Was I pissed-off that there were students at SU who were "coasting" and that annoying girl was trying to work the system? Yea. But that wouldn't take me from lab tech at Carrier to Engineer and later Lawyer. Not smoking pot and drinking beer all day long just might, though. And as I noted, the karmic wheel turns fairly fast. The people trying to "work the system" often failed badly, and had no "Plan B" in place when their schemes didn't work out.
While the system may be unfair, I think it is far more fair than it was in the not-too-distant past. Like I said, Franklin Roosevelt could count on family connections and wealth to get into Harvard, and then coast and have a good time (and he was a good guy, too!). Today, this is harder to do - but not impossible - and even if you can do this, it is harder in our more merit-based economy to get anywhere with a useless degree and poor grades (although our President seems to have overcome this handicap).
Today, the chances of a minority student succeeding are still below average. but at least it is possible to get into most universities as a minority student, if you have good grades - something that in the not-too-distant past was not only unlikely, but impossible or even illegal.
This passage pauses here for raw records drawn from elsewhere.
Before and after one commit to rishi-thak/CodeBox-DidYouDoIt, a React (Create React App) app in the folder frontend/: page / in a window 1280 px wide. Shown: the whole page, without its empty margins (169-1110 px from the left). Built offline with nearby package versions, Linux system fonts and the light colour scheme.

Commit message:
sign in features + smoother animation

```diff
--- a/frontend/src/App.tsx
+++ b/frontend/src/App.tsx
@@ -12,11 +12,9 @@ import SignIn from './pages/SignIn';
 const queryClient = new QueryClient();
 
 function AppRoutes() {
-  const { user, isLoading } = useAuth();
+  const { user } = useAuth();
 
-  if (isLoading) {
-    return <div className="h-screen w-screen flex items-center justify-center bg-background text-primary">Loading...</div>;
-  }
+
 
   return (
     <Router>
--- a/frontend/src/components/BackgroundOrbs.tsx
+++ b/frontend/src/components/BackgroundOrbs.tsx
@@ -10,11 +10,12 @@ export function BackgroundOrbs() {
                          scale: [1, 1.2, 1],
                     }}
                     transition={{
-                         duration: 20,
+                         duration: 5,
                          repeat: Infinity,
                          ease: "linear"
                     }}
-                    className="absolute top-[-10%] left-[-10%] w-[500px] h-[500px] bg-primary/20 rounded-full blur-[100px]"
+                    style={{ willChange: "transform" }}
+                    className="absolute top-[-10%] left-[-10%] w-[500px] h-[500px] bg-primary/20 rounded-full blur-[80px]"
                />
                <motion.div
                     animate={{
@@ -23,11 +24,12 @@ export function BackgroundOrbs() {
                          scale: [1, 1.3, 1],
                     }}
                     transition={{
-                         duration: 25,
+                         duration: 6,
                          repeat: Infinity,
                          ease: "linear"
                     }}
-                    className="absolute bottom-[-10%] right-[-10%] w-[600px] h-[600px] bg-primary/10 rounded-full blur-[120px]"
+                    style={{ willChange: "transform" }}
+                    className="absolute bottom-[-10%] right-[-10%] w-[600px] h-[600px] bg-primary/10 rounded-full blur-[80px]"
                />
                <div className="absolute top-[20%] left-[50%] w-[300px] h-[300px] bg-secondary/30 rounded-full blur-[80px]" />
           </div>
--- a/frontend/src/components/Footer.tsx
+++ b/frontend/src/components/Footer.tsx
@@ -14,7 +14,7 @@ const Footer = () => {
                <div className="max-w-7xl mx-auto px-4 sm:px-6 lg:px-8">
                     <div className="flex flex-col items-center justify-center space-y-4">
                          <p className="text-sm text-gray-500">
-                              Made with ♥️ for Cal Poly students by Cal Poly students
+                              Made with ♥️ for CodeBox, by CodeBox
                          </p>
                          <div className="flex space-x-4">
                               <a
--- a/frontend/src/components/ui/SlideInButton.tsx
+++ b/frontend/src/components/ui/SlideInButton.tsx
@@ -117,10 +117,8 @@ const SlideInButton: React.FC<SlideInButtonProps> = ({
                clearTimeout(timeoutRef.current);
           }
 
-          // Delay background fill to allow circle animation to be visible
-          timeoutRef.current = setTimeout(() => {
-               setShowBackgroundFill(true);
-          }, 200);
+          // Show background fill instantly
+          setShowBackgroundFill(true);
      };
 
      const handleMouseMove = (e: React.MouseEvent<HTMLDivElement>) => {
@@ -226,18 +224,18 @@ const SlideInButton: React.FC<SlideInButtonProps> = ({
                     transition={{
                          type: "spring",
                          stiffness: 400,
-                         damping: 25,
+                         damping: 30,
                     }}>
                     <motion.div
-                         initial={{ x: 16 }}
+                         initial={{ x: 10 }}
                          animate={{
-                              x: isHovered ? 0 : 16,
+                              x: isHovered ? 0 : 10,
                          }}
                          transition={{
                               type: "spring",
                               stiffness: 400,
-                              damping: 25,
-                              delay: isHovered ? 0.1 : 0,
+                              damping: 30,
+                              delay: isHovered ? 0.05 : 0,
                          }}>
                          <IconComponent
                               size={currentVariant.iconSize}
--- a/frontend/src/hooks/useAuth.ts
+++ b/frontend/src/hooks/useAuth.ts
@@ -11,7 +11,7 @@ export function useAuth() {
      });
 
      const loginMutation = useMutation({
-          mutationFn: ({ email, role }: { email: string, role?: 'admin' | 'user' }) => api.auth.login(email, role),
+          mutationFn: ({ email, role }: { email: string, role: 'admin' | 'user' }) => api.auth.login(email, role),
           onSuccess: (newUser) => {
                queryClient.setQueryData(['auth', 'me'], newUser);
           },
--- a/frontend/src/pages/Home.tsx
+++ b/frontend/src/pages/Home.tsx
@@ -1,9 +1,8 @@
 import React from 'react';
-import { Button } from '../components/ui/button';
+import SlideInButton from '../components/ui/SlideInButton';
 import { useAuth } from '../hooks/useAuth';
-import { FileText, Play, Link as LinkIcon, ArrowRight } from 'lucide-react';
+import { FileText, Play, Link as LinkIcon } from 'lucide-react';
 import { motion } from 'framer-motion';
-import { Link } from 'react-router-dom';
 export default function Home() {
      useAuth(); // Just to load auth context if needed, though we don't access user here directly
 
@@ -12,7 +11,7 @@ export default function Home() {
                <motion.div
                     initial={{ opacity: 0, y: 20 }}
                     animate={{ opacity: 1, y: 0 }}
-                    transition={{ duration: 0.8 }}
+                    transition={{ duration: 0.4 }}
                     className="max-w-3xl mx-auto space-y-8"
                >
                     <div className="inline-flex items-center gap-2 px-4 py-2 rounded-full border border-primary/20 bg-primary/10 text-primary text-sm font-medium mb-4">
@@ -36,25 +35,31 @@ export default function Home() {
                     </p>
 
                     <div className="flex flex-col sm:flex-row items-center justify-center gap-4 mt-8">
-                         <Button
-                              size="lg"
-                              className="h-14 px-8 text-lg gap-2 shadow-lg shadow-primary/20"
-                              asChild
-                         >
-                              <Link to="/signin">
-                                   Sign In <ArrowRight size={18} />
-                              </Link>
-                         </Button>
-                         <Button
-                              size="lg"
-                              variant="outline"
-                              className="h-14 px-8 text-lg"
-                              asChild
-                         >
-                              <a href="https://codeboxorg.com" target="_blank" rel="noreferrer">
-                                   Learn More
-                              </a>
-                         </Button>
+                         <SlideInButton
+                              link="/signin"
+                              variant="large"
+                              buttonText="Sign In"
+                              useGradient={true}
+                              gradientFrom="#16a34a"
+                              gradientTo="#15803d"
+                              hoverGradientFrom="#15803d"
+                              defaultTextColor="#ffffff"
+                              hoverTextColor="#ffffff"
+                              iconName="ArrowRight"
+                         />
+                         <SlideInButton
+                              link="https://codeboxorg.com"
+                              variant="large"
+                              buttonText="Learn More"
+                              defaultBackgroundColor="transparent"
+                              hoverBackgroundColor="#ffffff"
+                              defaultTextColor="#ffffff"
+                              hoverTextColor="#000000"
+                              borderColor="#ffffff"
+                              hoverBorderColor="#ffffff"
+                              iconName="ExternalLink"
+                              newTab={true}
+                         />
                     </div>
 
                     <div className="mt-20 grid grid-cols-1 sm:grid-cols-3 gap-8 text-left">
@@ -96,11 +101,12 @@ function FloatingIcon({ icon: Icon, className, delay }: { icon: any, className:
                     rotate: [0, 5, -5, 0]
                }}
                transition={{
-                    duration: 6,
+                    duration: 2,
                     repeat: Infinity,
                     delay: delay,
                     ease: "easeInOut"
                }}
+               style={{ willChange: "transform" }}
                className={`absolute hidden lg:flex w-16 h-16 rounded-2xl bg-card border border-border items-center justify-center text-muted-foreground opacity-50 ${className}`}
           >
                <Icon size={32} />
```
The deck is still stacked against the poor and un-empowered. That doesn't mean it is impossible to play the game or improve your hand.
It is hard to "fake it 'til you make it" as they say in silicon valley, in the fields of Engineering and Medicine. Many have tried, and some succeed. But most fail. And the few that succeed only succeed because suckers like you and me decide that "investing" in their ill-conceived ventures and IPOs is the way to get ahead. You can blame people for being crooked, of course. But you can also blame yourself for being greedy if you keep giving crooked people your money.
One of the kids caught up in this cheating scandal is the daughter of a "celebrity" who makes a ton of dough being an "influencer". This is all horribly unfair, of course! But then again, who makes a celebrity a celebrity? We do, by mindlessly adoring these folks. And who makes an influencer an influencer? We do, by purchasing the crap they hawk on their social media pages.
And, yes, at one time I thought these things were outrages. I would hang out with like-minded people, and we would opine, between bong hits, how "unfair" things were, that some people appear to coast through life, while we got the shitty end of the stick. But then I realized that this was just loser-talk and that having a "justice boner" wasn't really helping my own bottom line. It was just an excuse to cover up my own failures in life.
I put down the bong and started trying harder. And my life improved. Am I now a billionaire? Hardly - and few are and few can be. But I realize that in the greater scheme of things, I am well within the top 5% of wealth for this country and top 1% of the planet. All things considered, it would be obscene for me to complain about "fairness". Yes, it is unfair I have to drink inexpensive champagne. Weep for me.
So no, I am not "outraged" by the college admissions scandal. I am only amused that these folks caught up in it were dumb enough to give their money to the wrong guy - some middleman instead of the Dean of Students. If you are going to bribe a college or university to get your kid in, do it the legal way. Donate enough money to the school, and anything is possible.
That's how the system works. Act shocked.